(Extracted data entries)
= = = = =
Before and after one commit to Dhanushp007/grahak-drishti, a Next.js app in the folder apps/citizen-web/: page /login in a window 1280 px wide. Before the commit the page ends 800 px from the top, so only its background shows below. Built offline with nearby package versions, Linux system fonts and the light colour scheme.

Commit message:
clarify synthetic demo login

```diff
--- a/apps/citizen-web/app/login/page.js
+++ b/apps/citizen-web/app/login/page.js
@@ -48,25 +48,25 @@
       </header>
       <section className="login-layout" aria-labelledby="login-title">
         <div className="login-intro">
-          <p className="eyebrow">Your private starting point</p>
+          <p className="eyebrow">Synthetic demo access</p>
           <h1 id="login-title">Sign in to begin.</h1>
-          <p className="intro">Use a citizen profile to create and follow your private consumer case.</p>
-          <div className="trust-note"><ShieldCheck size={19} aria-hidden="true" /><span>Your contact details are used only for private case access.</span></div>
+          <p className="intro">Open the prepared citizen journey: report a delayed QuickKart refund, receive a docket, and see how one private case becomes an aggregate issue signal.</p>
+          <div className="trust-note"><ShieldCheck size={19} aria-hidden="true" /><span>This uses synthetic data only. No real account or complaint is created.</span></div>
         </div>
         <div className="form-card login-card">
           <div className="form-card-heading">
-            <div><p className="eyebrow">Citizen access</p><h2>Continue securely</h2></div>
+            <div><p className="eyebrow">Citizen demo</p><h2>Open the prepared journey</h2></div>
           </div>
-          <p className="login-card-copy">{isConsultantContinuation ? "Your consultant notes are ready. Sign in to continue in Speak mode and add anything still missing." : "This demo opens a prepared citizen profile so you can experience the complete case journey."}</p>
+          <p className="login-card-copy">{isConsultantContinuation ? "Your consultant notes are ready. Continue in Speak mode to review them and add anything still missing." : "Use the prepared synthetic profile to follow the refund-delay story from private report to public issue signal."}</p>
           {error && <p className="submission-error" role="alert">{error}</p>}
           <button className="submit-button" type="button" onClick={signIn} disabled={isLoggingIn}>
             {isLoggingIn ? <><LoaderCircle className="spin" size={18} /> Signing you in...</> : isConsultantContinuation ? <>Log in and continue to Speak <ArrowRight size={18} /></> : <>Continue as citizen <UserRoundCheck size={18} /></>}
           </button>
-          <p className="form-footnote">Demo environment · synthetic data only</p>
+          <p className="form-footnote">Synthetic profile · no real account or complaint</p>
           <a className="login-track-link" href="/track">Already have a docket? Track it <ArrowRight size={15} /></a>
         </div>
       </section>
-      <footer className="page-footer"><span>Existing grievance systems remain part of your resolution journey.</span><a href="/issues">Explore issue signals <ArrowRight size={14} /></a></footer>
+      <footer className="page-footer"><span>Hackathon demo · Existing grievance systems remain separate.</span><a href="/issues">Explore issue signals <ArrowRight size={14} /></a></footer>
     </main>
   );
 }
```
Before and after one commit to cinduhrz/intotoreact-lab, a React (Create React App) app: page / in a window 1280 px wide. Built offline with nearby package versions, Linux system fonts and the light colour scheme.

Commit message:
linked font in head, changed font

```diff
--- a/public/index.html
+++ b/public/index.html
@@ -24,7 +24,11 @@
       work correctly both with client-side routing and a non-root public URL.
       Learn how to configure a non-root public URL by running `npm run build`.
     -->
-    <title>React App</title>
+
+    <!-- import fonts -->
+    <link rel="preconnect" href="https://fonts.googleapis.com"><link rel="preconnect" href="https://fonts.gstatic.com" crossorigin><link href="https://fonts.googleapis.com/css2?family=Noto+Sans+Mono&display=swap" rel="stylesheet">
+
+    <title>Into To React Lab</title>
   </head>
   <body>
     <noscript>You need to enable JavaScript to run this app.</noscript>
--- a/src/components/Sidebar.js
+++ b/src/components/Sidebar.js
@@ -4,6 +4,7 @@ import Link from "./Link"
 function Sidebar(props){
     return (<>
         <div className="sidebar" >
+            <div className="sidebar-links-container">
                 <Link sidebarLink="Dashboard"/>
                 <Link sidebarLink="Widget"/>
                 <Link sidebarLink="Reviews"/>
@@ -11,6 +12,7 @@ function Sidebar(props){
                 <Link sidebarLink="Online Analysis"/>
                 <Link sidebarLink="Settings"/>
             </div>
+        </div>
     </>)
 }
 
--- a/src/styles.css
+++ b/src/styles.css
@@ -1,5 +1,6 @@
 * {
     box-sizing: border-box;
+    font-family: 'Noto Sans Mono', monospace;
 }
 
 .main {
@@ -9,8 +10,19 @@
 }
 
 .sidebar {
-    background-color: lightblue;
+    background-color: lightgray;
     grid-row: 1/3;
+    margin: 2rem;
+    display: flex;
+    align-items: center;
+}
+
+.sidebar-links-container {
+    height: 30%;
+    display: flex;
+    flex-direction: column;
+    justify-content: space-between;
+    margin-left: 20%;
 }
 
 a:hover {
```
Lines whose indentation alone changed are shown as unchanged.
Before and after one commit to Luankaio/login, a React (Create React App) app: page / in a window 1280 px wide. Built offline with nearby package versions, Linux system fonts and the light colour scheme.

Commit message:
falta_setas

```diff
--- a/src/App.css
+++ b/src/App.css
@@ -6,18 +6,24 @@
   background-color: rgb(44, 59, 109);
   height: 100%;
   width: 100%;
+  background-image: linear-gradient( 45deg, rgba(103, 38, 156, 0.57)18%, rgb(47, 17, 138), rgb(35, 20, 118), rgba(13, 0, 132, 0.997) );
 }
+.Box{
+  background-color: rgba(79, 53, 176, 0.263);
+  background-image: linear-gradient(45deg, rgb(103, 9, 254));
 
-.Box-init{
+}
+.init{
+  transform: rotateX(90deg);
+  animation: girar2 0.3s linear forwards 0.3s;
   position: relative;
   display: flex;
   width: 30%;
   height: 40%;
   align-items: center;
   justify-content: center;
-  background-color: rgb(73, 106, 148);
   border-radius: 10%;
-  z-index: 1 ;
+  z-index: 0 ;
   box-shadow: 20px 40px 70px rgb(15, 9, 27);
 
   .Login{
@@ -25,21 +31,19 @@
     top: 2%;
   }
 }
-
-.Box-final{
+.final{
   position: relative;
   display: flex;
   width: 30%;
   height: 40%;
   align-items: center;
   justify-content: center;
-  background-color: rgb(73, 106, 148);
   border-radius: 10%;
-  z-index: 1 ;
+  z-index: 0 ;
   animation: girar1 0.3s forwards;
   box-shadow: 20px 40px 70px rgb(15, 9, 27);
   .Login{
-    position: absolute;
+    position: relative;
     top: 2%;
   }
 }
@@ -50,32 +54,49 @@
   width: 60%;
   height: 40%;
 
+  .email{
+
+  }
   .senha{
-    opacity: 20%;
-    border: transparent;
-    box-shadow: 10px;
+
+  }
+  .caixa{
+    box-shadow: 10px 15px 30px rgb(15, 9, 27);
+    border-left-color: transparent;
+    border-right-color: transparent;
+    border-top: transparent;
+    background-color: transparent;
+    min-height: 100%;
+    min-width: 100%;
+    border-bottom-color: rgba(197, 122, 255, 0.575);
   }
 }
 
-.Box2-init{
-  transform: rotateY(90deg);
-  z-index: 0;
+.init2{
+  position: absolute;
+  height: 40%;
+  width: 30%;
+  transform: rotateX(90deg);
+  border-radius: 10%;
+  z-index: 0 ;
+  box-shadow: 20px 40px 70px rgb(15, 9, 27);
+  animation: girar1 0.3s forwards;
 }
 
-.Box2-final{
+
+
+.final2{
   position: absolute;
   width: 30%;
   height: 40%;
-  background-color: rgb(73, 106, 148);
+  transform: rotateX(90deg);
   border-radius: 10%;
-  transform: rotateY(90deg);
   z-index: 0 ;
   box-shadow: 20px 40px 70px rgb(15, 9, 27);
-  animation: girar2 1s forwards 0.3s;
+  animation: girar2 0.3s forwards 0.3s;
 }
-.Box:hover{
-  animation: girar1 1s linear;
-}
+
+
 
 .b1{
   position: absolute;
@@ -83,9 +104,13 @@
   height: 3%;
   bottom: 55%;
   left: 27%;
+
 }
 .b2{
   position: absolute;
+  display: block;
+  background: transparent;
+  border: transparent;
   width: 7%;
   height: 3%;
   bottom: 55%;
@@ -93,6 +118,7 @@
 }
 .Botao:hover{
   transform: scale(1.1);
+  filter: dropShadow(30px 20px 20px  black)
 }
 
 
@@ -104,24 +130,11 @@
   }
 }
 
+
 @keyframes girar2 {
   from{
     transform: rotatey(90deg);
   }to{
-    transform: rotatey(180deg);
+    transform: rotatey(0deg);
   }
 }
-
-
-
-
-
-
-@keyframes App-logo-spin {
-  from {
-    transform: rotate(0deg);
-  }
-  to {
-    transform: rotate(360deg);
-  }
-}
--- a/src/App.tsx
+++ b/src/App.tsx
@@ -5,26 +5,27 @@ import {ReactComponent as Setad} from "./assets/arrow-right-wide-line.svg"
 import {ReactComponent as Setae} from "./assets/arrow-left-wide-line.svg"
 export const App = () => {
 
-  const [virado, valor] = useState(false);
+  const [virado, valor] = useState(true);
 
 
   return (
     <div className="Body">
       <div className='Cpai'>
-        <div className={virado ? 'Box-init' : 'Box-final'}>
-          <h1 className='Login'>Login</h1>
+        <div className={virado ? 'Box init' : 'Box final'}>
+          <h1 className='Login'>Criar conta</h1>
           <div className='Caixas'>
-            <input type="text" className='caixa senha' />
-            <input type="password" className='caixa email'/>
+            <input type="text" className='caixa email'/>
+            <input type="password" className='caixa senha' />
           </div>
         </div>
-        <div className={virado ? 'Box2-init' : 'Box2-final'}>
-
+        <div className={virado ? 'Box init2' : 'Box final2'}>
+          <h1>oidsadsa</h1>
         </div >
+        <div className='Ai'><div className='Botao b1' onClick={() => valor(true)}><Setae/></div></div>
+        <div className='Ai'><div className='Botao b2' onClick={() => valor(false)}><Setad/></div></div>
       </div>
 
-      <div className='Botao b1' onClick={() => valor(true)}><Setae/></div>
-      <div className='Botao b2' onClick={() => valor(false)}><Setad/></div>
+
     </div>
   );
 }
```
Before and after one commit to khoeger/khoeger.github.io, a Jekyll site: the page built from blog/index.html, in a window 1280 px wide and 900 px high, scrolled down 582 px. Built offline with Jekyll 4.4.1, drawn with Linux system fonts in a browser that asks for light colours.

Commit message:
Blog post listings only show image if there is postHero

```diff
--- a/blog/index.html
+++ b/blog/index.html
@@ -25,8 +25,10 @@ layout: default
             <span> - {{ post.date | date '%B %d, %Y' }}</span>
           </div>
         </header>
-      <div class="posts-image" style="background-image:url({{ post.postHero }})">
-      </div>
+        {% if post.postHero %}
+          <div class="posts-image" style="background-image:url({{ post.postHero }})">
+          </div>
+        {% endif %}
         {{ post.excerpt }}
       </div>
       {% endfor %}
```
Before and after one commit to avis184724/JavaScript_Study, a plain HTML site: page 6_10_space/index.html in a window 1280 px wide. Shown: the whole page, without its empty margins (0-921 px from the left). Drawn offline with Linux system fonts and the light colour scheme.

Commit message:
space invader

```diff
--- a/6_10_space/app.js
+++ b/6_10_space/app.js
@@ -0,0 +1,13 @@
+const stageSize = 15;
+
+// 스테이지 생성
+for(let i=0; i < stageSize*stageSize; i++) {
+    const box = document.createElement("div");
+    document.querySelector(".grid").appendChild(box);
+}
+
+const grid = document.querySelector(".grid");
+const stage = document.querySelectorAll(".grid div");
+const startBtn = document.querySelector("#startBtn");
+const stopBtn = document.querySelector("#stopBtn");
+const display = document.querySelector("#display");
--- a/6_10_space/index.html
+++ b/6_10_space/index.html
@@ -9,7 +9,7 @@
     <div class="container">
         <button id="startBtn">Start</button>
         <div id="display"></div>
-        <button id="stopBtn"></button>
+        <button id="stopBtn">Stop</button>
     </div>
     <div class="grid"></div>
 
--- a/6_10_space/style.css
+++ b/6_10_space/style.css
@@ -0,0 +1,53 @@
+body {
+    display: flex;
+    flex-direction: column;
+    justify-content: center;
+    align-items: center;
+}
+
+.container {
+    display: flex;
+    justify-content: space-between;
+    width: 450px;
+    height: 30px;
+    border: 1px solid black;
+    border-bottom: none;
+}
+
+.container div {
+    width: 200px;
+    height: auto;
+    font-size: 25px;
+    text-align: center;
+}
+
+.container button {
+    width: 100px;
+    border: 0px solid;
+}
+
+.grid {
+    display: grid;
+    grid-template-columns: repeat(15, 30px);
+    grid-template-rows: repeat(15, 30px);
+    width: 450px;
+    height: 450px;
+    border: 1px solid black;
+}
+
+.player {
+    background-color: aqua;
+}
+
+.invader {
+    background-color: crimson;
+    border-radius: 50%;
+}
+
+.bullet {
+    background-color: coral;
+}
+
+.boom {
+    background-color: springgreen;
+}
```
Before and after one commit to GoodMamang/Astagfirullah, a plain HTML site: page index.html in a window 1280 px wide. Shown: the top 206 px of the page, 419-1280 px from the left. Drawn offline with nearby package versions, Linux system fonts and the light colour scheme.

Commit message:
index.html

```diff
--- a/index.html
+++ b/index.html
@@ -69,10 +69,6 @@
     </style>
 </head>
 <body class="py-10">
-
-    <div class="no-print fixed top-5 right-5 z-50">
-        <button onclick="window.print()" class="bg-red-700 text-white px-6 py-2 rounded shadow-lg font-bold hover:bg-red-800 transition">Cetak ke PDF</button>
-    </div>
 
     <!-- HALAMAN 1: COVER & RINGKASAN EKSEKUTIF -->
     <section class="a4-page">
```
= = = = =
Exercise: Each line of the data that holds "type" should be reported.

Problem solution:
           <button className="submit-button" type="button" onClick={signIn} disabled={isLoggingIn}>
-            <input type="text" className='caixa senha' />
-            <input type="password" className='caixa email'/>
+            <input type="text" className='caixa email'/>
+            <input type="password" className='caixa senha' />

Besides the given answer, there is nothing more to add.